WHAT IS BEING ASKED:
The full set of records must be set down verbatim.

PROVIDED ENTRIES:
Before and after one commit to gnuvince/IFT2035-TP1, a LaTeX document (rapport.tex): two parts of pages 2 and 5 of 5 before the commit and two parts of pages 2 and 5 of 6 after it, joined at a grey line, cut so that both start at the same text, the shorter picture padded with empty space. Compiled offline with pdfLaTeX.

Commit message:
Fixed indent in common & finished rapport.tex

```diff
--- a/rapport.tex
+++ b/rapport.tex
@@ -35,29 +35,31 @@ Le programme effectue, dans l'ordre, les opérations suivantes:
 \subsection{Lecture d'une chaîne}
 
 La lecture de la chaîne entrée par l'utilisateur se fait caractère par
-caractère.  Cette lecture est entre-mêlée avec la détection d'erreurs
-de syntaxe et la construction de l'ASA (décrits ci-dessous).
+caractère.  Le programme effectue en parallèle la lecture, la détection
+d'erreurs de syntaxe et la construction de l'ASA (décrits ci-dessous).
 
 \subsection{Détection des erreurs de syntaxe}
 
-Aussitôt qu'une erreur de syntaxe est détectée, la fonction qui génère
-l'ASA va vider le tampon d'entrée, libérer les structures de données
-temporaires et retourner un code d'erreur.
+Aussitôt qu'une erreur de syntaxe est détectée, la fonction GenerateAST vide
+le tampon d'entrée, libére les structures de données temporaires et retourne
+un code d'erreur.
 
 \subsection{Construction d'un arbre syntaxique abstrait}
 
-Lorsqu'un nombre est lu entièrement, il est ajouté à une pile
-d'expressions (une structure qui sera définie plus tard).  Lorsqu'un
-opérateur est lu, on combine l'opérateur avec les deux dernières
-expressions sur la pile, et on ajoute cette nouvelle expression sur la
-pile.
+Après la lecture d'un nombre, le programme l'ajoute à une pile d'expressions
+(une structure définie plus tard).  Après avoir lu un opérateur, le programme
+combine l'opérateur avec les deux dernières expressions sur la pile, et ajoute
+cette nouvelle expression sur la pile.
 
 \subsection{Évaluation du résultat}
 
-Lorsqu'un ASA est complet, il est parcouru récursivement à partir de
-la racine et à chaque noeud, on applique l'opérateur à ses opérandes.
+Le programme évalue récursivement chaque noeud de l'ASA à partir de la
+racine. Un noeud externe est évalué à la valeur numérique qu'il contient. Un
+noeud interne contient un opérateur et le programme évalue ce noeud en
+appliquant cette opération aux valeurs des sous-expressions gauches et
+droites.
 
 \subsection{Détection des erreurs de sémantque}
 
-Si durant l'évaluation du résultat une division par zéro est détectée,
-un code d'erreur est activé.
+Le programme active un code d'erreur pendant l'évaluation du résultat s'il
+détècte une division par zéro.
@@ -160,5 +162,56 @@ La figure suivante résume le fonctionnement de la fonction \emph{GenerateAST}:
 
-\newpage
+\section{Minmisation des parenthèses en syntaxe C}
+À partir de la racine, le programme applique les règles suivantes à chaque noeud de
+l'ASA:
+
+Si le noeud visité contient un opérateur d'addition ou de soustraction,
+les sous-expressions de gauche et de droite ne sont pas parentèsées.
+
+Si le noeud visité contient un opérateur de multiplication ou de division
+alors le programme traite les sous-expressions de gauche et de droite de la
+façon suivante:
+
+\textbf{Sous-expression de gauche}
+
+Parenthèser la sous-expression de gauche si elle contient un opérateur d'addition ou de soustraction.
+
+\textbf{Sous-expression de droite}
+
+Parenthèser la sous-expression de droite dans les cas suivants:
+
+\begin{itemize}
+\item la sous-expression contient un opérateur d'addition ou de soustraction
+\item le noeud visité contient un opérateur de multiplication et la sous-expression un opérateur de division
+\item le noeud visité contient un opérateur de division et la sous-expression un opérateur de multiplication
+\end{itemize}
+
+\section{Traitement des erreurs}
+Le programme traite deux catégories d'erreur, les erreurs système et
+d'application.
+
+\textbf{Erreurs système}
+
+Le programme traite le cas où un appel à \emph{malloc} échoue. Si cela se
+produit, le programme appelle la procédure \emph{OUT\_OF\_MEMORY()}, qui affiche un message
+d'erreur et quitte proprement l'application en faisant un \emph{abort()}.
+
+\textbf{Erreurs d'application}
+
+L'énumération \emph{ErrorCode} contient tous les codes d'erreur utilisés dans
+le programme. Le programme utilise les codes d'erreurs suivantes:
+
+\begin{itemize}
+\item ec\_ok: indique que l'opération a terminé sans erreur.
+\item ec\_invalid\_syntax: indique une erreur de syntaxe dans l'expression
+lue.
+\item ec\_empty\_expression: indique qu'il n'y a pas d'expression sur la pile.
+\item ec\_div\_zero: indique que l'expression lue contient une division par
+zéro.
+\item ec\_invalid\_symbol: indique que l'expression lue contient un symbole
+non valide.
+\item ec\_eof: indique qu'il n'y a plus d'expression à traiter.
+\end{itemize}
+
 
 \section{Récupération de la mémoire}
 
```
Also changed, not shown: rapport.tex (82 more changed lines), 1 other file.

SOLUTION FOR THIS PROBLEM:
Before and after one commit to gnuvince/IFT2035-TP1, a LaTeX document (rapport.tex): two parts of pages 2 and 5 of 5 before the commit and two parts of pages 2 and 5 of 6 after it, joined at a grey line, cut so that both start at the same text, the shorter picture padded with empty space. Compiled offline with pdfLaTeX.

Commit message:
Fixed indent in common & finished rapport.tex

```diff
--- a/rapport.tex
+++ b/rapport.tex
@@ -35,29 +35,31 @@ Le programme effectue, dans l'ordre, les opérations suivantes:
 \subsection{Lecture d'une chaîne}
 
 La lecture de la chaîne entrée par l'utilisateur se fait caractère par
-caractère.  Cette lecture est entre-mêlée avec la détection d'erreurs
-de syntaxe et la construction de l'ASA (décrits ci-dessous).
+caractère.  Le programme effectue en parallèle la lecture, la détection
+d'erreurs de syntaxe et la construction de l'ASA (décrits ci-dessous).
 
 \subsection{Détection des erreurs de syntaxe}
 
-Aussitôt qu'une erreur de syntaxe est détectée, la fonction qui génère
-l'ASA va vider le tampon d'entrée, libérer les structures de données
-temporaires et retourner un code d'erreur.
+Aussitôt qu'une erreur de syntaxe est détectée, la fonction GenerateAST vide
+le tampon d'entrée, libére les structures de données temporaires et retourne
+un code d'erreur.
 
 \subsection{Construction d'un arbre syntaxique abstrait}
 
-Lorsqu'un nombre est lu entièrement, il est ajouté à une pile
-d'expressions (une structure qui sera définie plus tard).  Lorsqu'un
-opérateur est lu, on combine l'opérateur avec les deux dernières
-expressions sur la pile, et on ajoute cette nouvelle expression sur la
-pile.
+Après la lecture d'un nombre, le programme l'ajoute à une pile d'expressions
+(une structure définie plus tard).  Après avoir lu un opérateur, le programme
+combine l'opérateur avec les deux dernières expressions sur la pile, et ajoute
+cette nouvelle expression sur la pile.
 
 \subsection{Évaluation du résultat}
 
-Lorsqu'un ASA est complet, il est parcouru récursivement à partir de
-la racine et à chaque noeud, on applique l'opérateur à ses opérandes.
+Le programme évalue récursivement chaque noeud de l'ASA à partir de la
+racine. Un noeud externe est évalué à la valeur numérique qu'il contient. Un
+noeud interne contient un opérateur et le programme évalue ce noeud en
+appliquant cette opération aux valeurs des sous-expressions gauches et
+droites.
 
 \subsection{Détection des erreurs de sémantque}
 
-Si durant l'évaluation du résultat une division par zéro est détectée,
-un code d'erreur est activé.
+Le programme active un code d'erreur pendant l'évaluation du résultat s'il
+détècte une division par zéro.
@@ -160,5 +162,56 @@ La figure suivante résume le fonctionnement de la fonction \emph{GenerateAST}:
 
-\newpage
+\section{Minmisation des parenthèses en syntaxe C}
+À partir de la racine, le programme applique les règles suivantes à chaque noeud de
+l'ASA:
+
+Si le noeud visité contient un opérateur d'addition ou de soustraction,
+les sous-expressions de gauche et de droite ne sont pas parentèsées.
+
+Si le noeud visité contient un opérateur de multiplication ou de division
+alors le programme traite les sous-expressions de gauche et de droite de la
+façon suivante:
+
+\textbf{Sous-expression de gauche}
+
+Parenthèser la sous-expression de gauche si elle contient un opérateur d'addition ou de soustraction.
+
+\textbf{Sous-expression de droite}
+
+Parenthèser la sous-expression de droite dans les cas suivants:
+
+\begin{itemize}
+\item la sous-expression contient un opérateur d'addition ou de soustraction
+\item le noeud visité contient un opérateur de multiplication et la sous-expression un opérateur de division
+\item le noeud visité contient un opérateur de division et la sous-expression un opérateur de multiplication
+\end{itemize}
+
+\section{Traitement des erreurs}
+Le programme traite deux catégories d'erreur, les erreurs système et
+d'application.
+
+\textbf{Erreurs système}
+
+Le programme traite le cas où un appel à \emph{malloc} échoue. Si cela se
+produit, le programme appelle la procédure \emph{OUT\_OF\_MEMORY()}, qui affiche un message
+d'erreur et quitte proprement l'application en faisant un \emph{abort()}.
+
+\textbf{Erreurs d'application}
+
+L'énumération \emph{ErrorCode} contient tous les codes d'erreur utilisés dans
+le programme. Le programme utilise les codes d'erreurs suivantes:
+
+\begin{itemize}
+\item ec\_ok: indique que l'opération a terminé sans erreur.
+\item ec\_invalid\_syntax: indique une erreur de syntaxe dans l'expression
+lue.
+\item ec\_empty\_expression: indique qu'il n'y a pas d'expression sur la pile.
+\item ec\_div\_zero: indique que l'expression lue contient une division par
+zéro.
+\item ec\_invalid\_symbol: indique que l'expression lue contient un symbole
+non valide.
+\item ec\_eof: indique qu'il n'y a plus d'expression à traiter.
+\end{itemize}
+
 
 \section{Récupération de la mémoire}
 
```
Also changed, not shown: rapport.tex (82 more changed lines), 1 other file.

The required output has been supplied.